Modern Web browsers are constantly getting new features. It makes for interesting challenges on the level of security and privacy reviews. This is how I usually look on this stuff. There are recently a lot of interesting new browser mechanisms. I previously analysed some in the past, such as proximity sensor (my analysis here: Privacy analysis of Proximity Sensor), light level sensor (including stealing browsing history), or highlighting the privacy footprint of Battery Status API (here). There are also recent cases of other interesting privacy abuses of Cascading Style Sheets mixed-blend-mode, or even new risks of history-stealing attacks.
Battery Status API served as a perhaps one of the most interesting case studies of designing systems with support for privacy. In a nutshell, after identifying privacy risks, browsers (notably, Firefox and WebKit even removed the issue) fixed the issue, and subsequently W3C specification has been also amended. Our 2017 case study description can be found here: title).

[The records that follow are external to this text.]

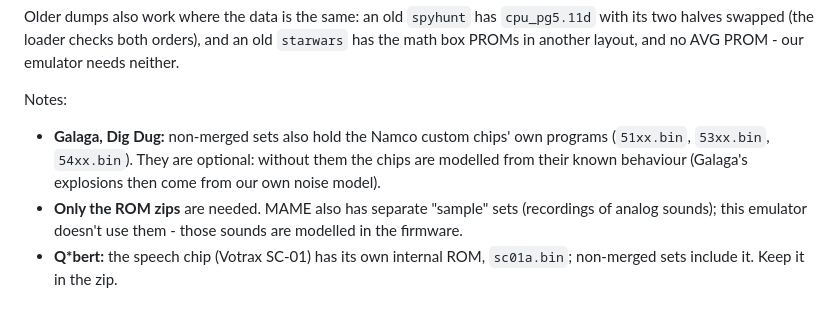
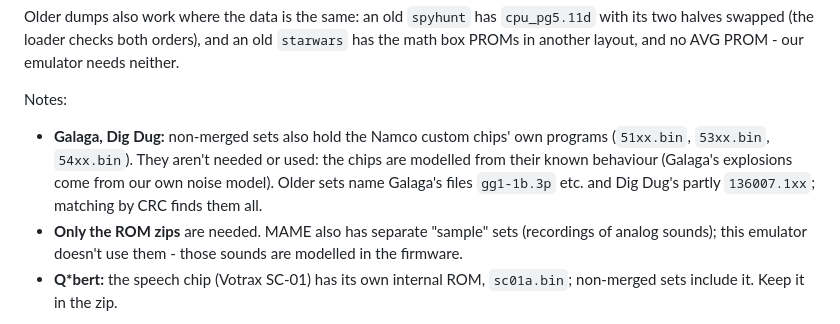
Before and after one commit to tomtombombadil/CYD-Classic-Arcade, a Markdown page: docs/ROMS.md, the part around the change. GitHub-like rendering.

```diff
--- a/docs/ROMS.md
+++ b/docs/ROMS.md
@@ -51,9 +51,11 @@ AVG PROM - our emulator needs neither.
 
 Notes:
 - **Galaga, Dig Dug:** non-merged sets also hold the Namco custom chips'
-  own programs (`51xx.bin`, `53xx.bin`, `54xx.bin`). They are optional:
-  without them the chips are modelled from their known behaviour (Galaga's
-  explosions then come from our own noise model).
+  own programs (`51xx.bin`, `53xx.bin`, `54xx.bin`). They aren't needed or
+  used: the chips are modelled from their known behaviour (Galaga's
+  explosions come from our own noise model). Older sets name Galaga's files
+  `gg1-1b.3p` etc. and Dig Dug's partly `136007.1xx`; matching by CRC finds
+  them all.
 - **Only the ROM zips** are needed. MAME also has separate "sample" sets
   (recordings of analog sounds); this emulator doesn't use them - those
   sounds are modelled in the firmware.
```
Also changed, not shown: CLAUDE.md (+24 -3 lines), docs/SPEC.md (+2 -2 lines).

Modern batteries are powerful – indeed they are smart, and have a privileged position enabling them to sense device utilization patterns. A recent research paper has identified a potential threat: researchers (from Technion, University of Texas Austin, Hebrew University) devise a scenario where malicious batteries are supplied to user devices (e.g. via compromised supply chains):
An attacker with brief physical access to the mobile device – at the supply chain, repair shops, workplaces, etc. – can replace the device’s battery. This is an example of an interdiction attack. Interdiction attacks using malicious VGA cables have been used to snoop on targeted users. Malicious battery introduces a new attack vector into a mobile device.
Poisoned batteries are thus capable of monitoring the victim’s system use, leading to the recovery of sensitive user information, such as: visited websites (with around 65% precision, better than a random guess), typed characters (accuracy better than random guess), when a camera shot is made, and incoming calls. Detection of the sensitive user data is an example of power analysis, exploiting a side channel information leak. Finally, the battery is also used to exfiltrate information to the attackers.
The whole attack is rather technically complex, and it is subject to debate how practical it could be to real-world attackers at this moment. But it is nonetheless very interesting, as it highlights how complex our computing devices really are, and that there is an inherent need to trust the components of our devices.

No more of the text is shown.